* **Problem**: Each line of the data below that contains "results" must be copied.

* **Data for review**:
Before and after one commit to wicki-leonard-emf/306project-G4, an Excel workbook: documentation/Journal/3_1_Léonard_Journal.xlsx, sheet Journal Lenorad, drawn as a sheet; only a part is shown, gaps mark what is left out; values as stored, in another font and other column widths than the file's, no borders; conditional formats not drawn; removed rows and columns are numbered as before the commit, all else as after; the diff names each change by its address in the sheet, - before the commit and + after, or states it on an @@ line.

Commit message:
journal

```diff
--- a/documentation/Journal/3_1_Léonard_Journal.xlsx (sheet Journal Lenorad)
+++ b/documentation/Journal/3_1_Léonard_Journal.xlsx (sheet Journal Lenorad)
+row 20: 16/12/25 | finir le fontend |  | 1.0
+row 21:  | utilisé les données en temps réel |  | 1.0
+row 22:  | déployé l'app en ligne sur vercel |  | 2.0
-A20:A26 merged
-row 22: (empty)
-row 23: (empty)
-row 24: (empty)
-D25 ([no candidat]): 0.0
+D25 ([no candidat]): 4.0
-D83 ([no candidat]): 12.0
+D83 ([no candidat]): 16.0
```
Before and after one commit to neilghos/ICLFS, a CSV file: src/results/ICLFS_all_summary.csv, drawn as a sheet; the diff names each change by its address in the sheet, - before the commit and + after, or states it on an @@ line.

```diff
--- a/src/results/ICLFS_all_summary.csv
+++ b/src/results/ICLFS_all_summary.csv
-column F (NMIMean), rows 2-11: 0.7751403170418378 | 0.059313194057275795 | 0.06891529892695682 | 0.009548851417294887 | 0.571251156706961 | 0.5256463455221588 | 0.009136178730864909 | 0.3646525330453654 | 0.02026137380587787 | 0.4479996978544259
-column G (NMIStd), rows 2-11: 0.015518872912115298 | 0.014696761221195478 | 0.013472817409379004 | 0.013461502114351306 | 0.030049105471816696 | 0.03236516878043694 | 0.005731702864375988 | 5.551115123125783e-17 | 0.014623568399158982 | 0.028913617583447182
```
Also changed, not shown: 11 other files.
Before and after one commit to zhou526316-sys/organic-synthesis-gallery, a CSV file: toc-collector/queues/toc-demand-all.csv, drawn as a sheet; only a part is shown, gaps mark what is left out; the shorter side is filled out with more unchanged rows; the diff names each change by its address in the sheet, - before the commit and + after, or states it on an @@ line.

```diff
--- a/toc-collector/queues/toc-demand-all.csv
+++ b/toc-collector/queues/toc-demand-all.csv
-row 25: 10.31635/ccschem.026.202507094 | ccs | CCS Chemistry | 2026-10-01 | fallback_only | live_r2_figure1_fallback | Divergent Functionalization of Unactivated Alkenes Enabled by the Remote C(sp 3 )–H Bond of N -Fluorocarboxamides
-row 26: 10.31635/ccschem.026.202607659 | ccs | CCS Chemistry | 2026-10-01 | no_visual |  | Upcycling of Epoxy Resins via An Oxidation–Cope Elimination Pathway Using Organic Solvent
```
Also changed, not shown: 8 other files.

* **Exercise result**:
Before and after one commit to neilghos/ICLFS, a CSV file: src/results/ICLFS_all_summary.csv, drawn as a sheet; the diff names each change by its address in the sheet, - before the commit and + after, or states it on an @@ line.
--- a/src/results/ICLFS_all_summary.csv
+++ b/src/results/ICLFS_all_summary.csv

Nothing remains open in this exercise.